Backups have a false sense of security in a way. They are a prominent and an essential component of a Disaster Recovery Plan. But while taking a simple backup is easy (a hosting provider will do it for you for example), creating a disaster recovery plan is not.
A disaster recovery plan drives what is backed up and where. It also guides with the restoration process.
Since it is difficult to actually know what disasters can happen, it is much easier to break down the problem and consider what scenarios we will consider. Examples could include :
- Data Disk failure
- Server failure – a server critical to functioning of the web site has failed. This could be our only server, db server, app server, etc.
- Data corruption – either of the database or application
- Operating system issues
- Compromised system – we were hacked – but all data is safe
Each scenario decides what data would be needed to recover. Often forgotten items to backup are system configuration files modified for our site such as nginx or apache configuration, email configuration, external search engine configuration, etc.

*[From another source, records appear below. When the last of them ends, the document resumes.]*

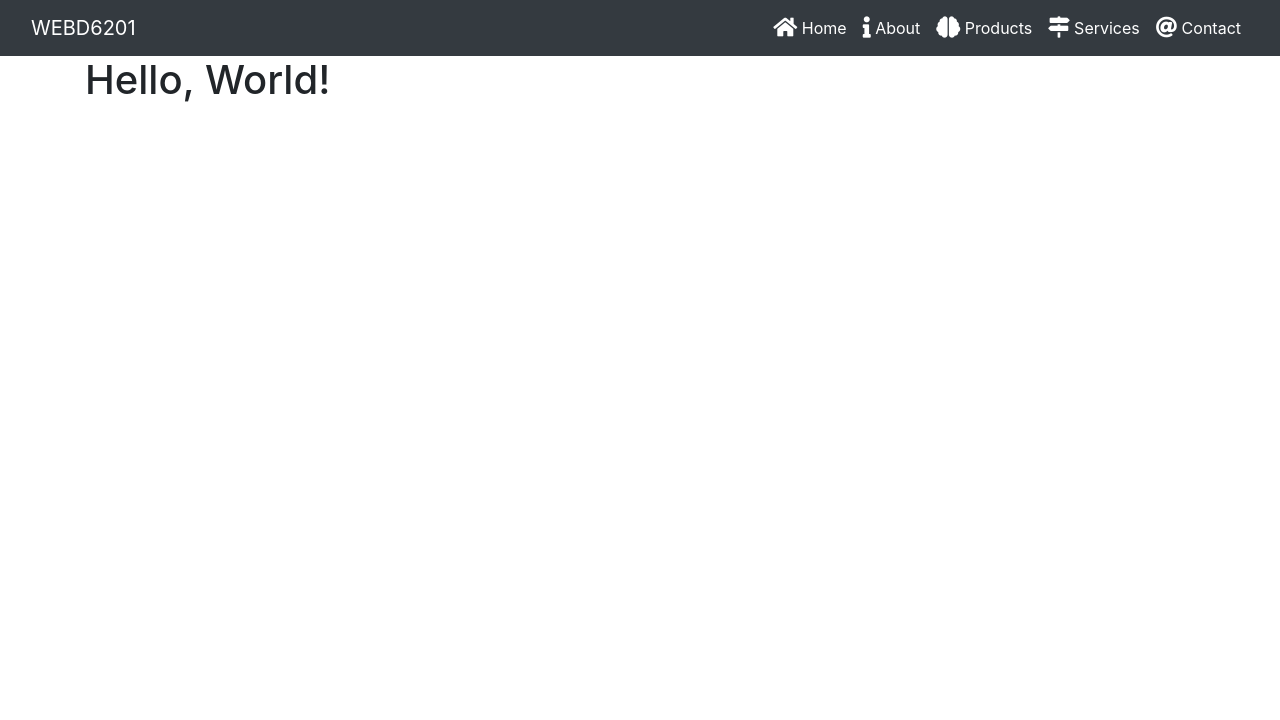
Repository: jaisydh07/WEBD6201-Week1
Page: index.html
The author's editor kept a copy of each file at every save. The page is drawn from the files as they stood at one save, then again after the next save.
The browser window is 1280 px wide. The pictures show the whole page.

Above is the page before, as saved 2021-01-28 22:38:09.

After the next save:
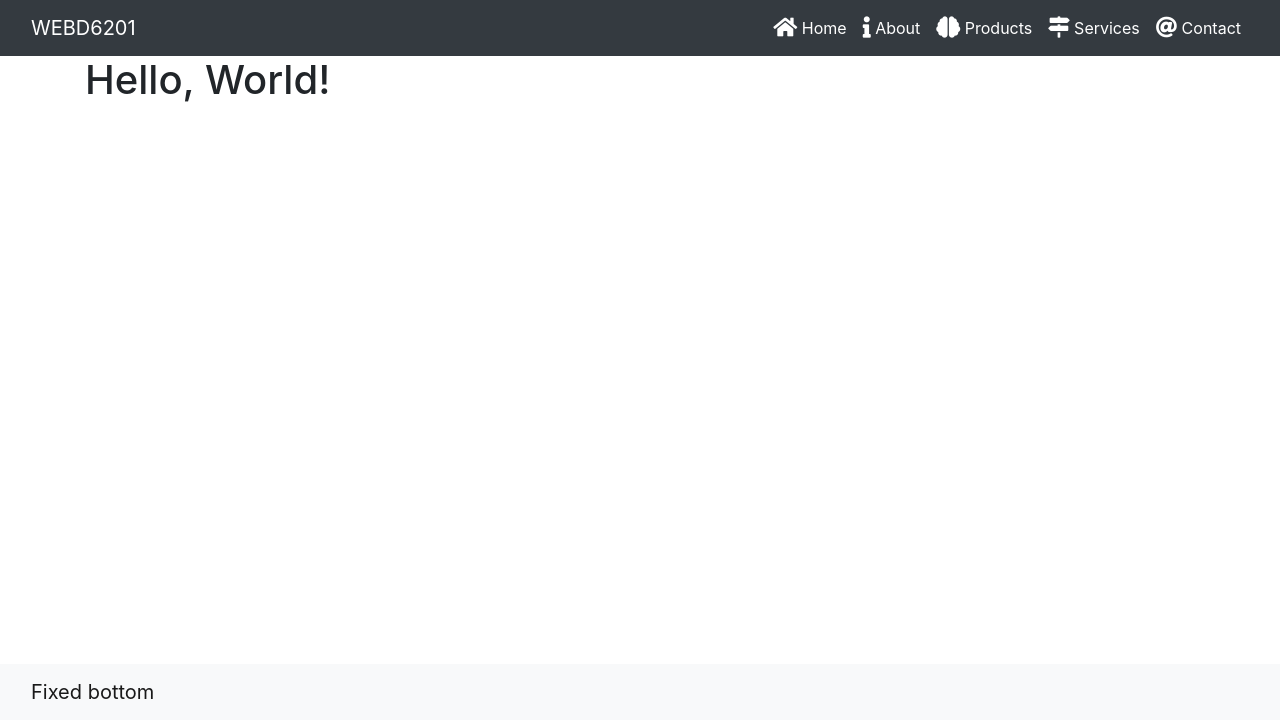
Saved 10 min 50 s later.
--- a/index.html
+++ b/index.html
@@ -57,6 +57,14 @@
         <h1>Hello, World!</h1>
     </div>
 
+    <footer>
+        <nav class="navbar fixed-bottom navbar-light bg-light">
+            <div class="container-fluid">
+              <a class="navbar-brand" href="#">Fixed bottom</a>
+            </div>
+          </nav>
+    </footer>
+
     <!-- JavaScript Section -->
     <script src="./node_modules/jquery/dist/jquery.min.js"></script>
     <script src="./node_modules/bootstrap/dist/js/bootstrap.bundle.min.js"></script>
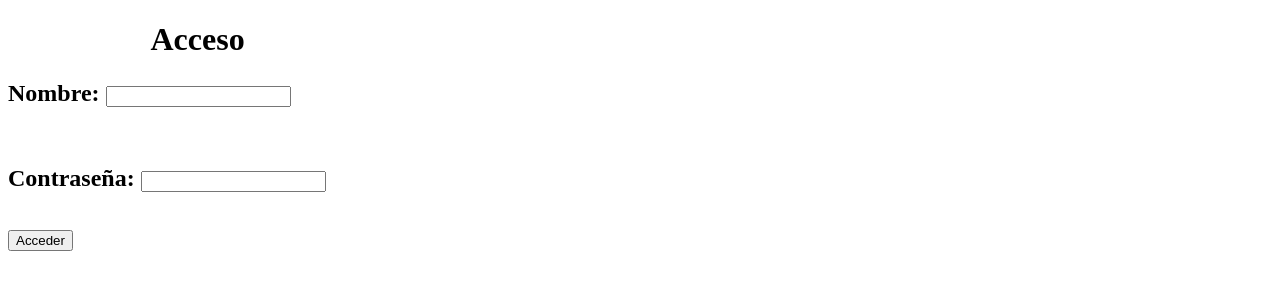
Repository: MateoSantander/Ejercicios4y5
Page: http://localhost/Ejercicio_4/JSP_login.jsp
The author's editor kept a copy of each file at every save. The page is drawn from the files as they stood at one save, then again after the next save.
The browser window is 1280 px wide. The pictures show the whole page.
The page is served by Tomcat 9. Other server files are loaded and not shown.

Above is the page before, as saved 2022-03-18 13:24:24.

### Ejercicio_4/src/main/webapp/JSP_login.jsp
<%@ page language="java" contentType="text/html; charset=ISO-8859-1"
    pageEncoding="ISO-8859-1"%>
<!DOCTYPE html>
<html>
<head>
<meta charset="ISO-8859-1">
<title>acceso</title>
<link rel="stylesheet" href="css/design.css">
</head>
<body>
			<h1>Acceso</h1>
		<form action="login" method="post">
			<h2>Nombre: <input type="text" class="form-control" name="username"/></h2>
			<br/>
			<h2>Contraseña: <input type="password" class="form-control" name="password"/></h2>
			<br/>
			<input type="submit" value="Acceder">
		</form>
</body>
</html>

### Ejercicio_4/src/main/webapp/css/design.css
@charset "ISO-8859-1";

h1{
	 color:rgb(rgb(255, 0, 0), green, blue);
        text-align:center;
        width:30%;
        border-radius: 5prgb(0, 128, 255)kground-color:rgb(0, 128, 255)
}
button

After the next save:
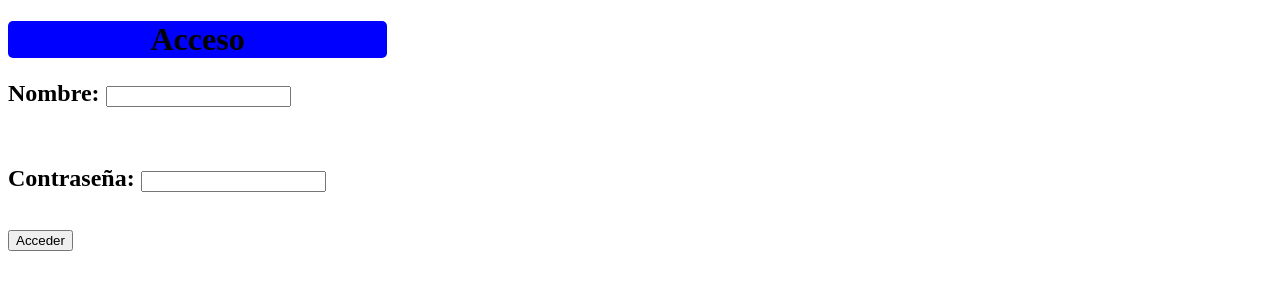
Saved 2 min 2 s later.
--- a/Ejercicio_4/src/main/webapp/css/design.css
+++ b/Ejercicio_4/src/main/webapp/css/design.css
@@ -4,6 +4,6 @@ h1{
 	 color:rgb(rgb(255, 0, 0), green, blue);
         text-align:center;
         width:30%;
-        border-radius: 5prgb(0, 128, 255)kground-color:rgb(0, 128, 255)
+        border-radius: 5px;
+        background-color: blue;
 }
-button
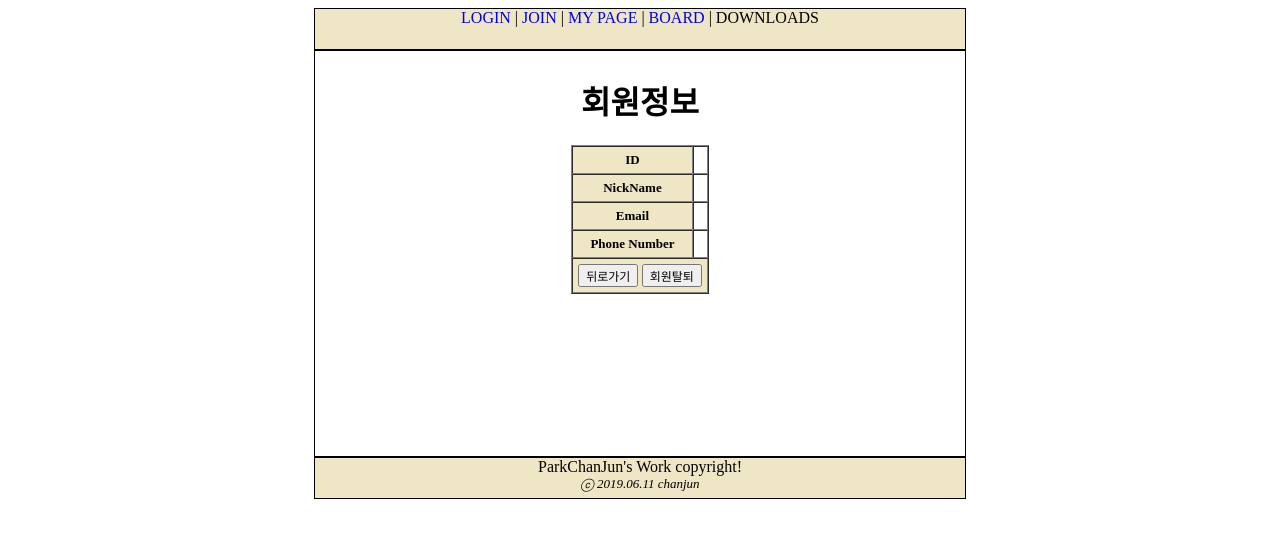
Repository: slolee/Spring-Board
Page: http://localhost/spring_project/WEB-INF/views/member/mypageResultView.jsp
The author's editor kept a copy of each file at every save. The page is drawn from the files as they stood at one save, then again after the next save.
The browser window is 1280 px wide. The pictures show the whole page.
The page is served by Tomcat 9. Nobody is signed in. The template is opened directly, without the code that normally fills it, so the values that code supplies are empty.

Above is the page before, as saved 2019-06-17 02:27:37.

After the next save:
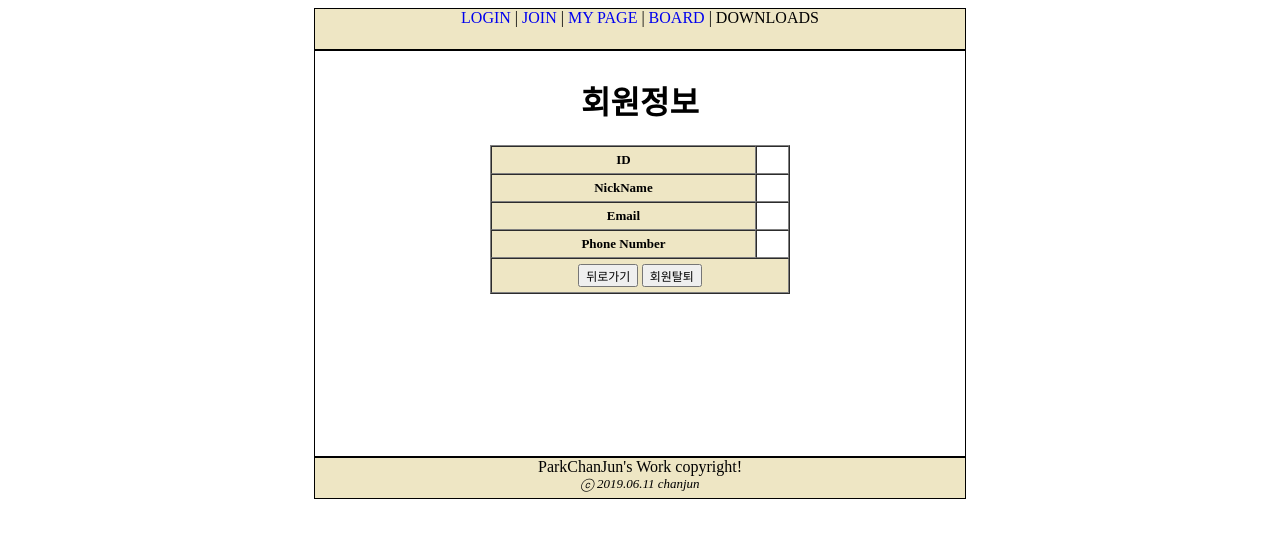
Saved 18 s later.
--- a/spring_project/src/main/webapp/WEB-INF/views/member/mypageResultView.jsp
+++ b/spring_project/src/main/webapp/WEB-INF/views/member/mypageResultView.jsp
@@ -5,7 +5,7 @@
 </jsp:include>
 
 	<h1>회원정보</h1>
-	<table border=1 cellpadding="5" cellspacing="0" align="center" style="font-size:small;">
+	<table border=1 cellpadding="5" cellspacing="0" align="center" width="300px" style="font-size:small;">
 		<tr>
 			<th>ID</th>
 			<td>${ vo.id }</td>
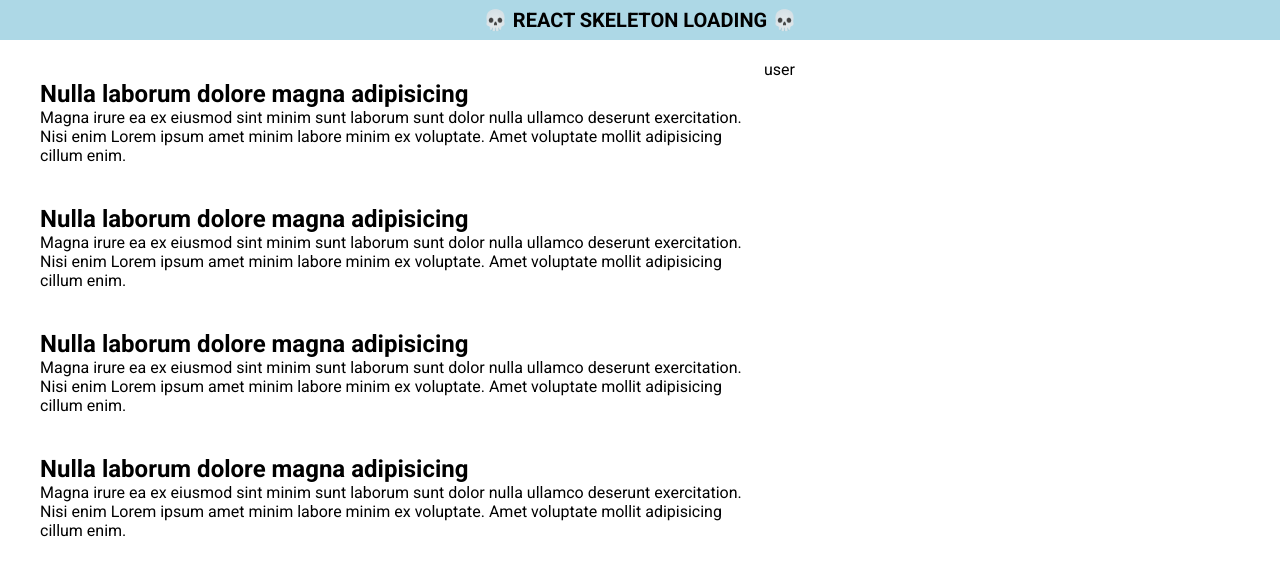
Repository: ethanJones21/React-Skeleton-Loading
Page: /
The author's editor kept a copy of each file at every save. The page is drawn from the files as they stood at one save, then again after a run of saves.
The browser window is 1280 px wide. The pictures show the whole page.
The project was rebuilt for these pictures with package versions that can differ from the ones it lists, and the page was loaded fresh each time.

Above is the page before, as saved 2020-11-26 02:11:01.

### public/index.html
<!DOCTYPE html>
<html lang="en">
  <head>
    <meta charset="utf-8" />
    <link rel="icon" href="%PUBLIC_URL%/favicon.ico" />
    <meta name="viewport" content="width=device-width, initial-scale=1" />
    <meta name="theme-color" content="#000000" />
    <meta name="description" content="React skeleton loading" />
    <link rel="preconnect" href="https://fonts.gstatic.com" />
    <link
      href="https://fonts.googleapis.com/css2?family=Roboto:wght@100;300;400;500;700;900&display=swap"
      rel="stylesheet"
    />
    <title>React Skeleton</title>
  </head>
  <body>
    <noscript>You need to enable JavaScript to run this app.</noscript>
    <div id="root"></div>
  </body>
</html>

### src/App.js
import './App.css';
import Header from './components/Header';
import Posts from './components/Posts';
import User from './components/User';

function App() {
  return (
    <div className="app">
      <Header/>

      <div className="appContainer">
        <Posts/>
        <User/>
      </div>
    </div>
  );
}

export default App;

### src/App.css
*{
    margin: 0;
    font-family: 'Roboto', sans-serif;
}
.appContainer{
    display: flex;
    padding: 20px;
}

### src/components/Header.js
import React from 'react';
import "./Header.css"

const Header = () => {
    return (
        <div className="header">
            <span>💀 REACT SKELETON LOADING 💀 </span>
        </div>
    );
};

export default Header;

### src/components/Posts.js
import React from 'react';
import Post from './Post';
import "./Posts.css"

const Posts = () => {
    return (
        <div className="posts">
            <Post/>
            <Post/>
            <Post/>
            <Post/>
        </div>
    );
};

export default Posts;

### src/components/User.js
import React from 'react';
import "./User.css"

const User = () => {
    return (
        <div className="user">
            user
        </div>
    );
};

export default User;

### src/components/Header.css
.header{
    display: flex;
    align-items: center;
    justify-content: center;
    height: 40px;
    width: 100%;
    background-color: lightblue;
    font-weight: 600;
    font-size: 20px;
}

### src/components/Post.js
import React from "react";
import "./Post.css";

const Post = () => {
  return (
    <div className="post">
      <h2>
        Nulla laborum dolore magna adipisicing
      </h2>
      <p>
        Magna irure ea ex eiusmod sint minim sunt laborum sunt dolor nulla
        ullamco deserunt exercitation. Nisi enim Lorem ipsum amet minim labore
        minim ex voluptate. Amet voluptate mollit adipisicing cillum enim.
      </p>
    </div>
  );
};

export default Post;

### src/components/Posts.css
.posts{
    flex: 0.6;
}

### src/components/User.css
.user {
  flex: 0.4;
}

### src/components/Post.css
.post{
    padding: 20px;
}

Loaded but not shown: src/index.js (common file)

After the next 2 saves:
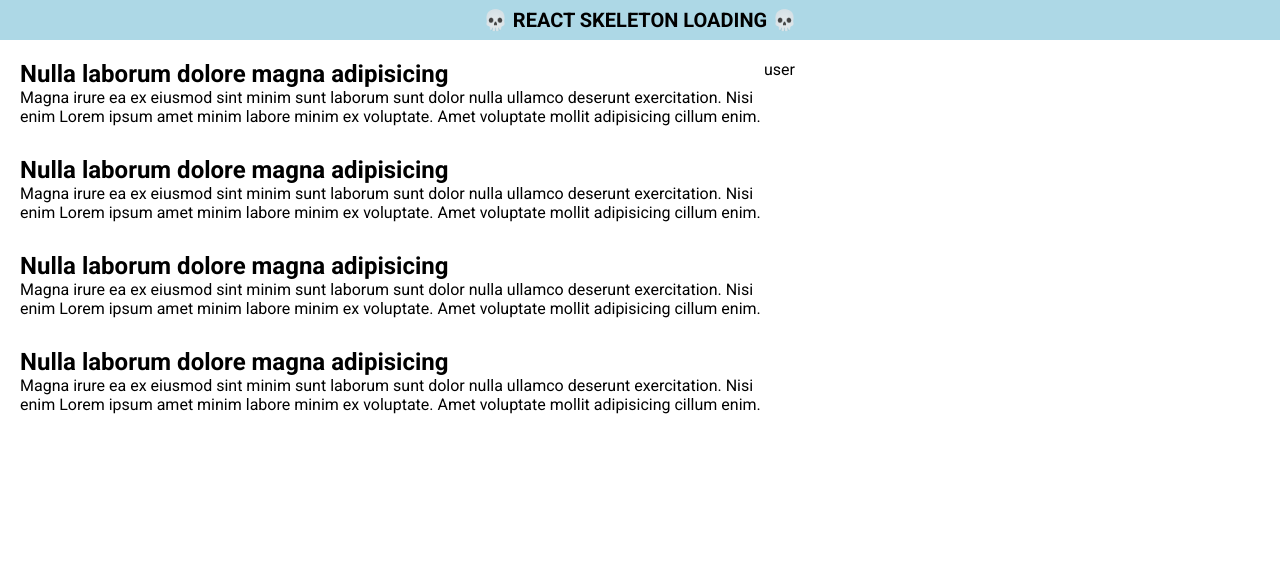
The 2 saves are shown as one change because they came seconds apart.
The last was saved 23 s later.
--- a/src/components/Post.css
+++ b/src/components/Post.css
@@ -1,3 +1,3 @@
 .post{
-    padding: 20px;
+    margin-bottom: 30px;
 }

- Not all data has to be backed up – some files can be versioned allowing a restoration from a previous known working version.
- Location of backup is another crucial factor – we always backup customer data off-site – at a cloud location other than the primary hosting location. For example a different AWS region or a completely different cloud provider. Versioned data is also stored in a known location.
- Access to backup up data should be available – so pem keys, usernames, passwords, etc.
- It is also important to store information of the system services installed and from where (the rpms, versions and yum repos). As with versioned items these should be updated when changed.
It should be clear what data would be lost. Is your database replicated or backed up periodically? How about media files – are they backed up immediately or on a schedule?
Many times, a service may be down temporarily and a decision may need to be made on either waiting for the repair.
The tradefoff may be between the hours of data lost vs the hours of service that will be lost.
Who has the switch to initiate the process?Also the process may be initiated but the final switch may require a second confirmation.
All such process should be documented.
Just because you have a backup does not mean the restoration will be instantaneous. Human factors may also need to be considered. An estimate per scenario will help the decision maker and set the expectations.
Recovery services charge on initiating the recovery process. The charges may apply even if the final go ahead is not given.
To get you started we have a template for a disaster recovery plan. Click here to download.
Alternatively signup for our service and get a bespoke plan for your situation.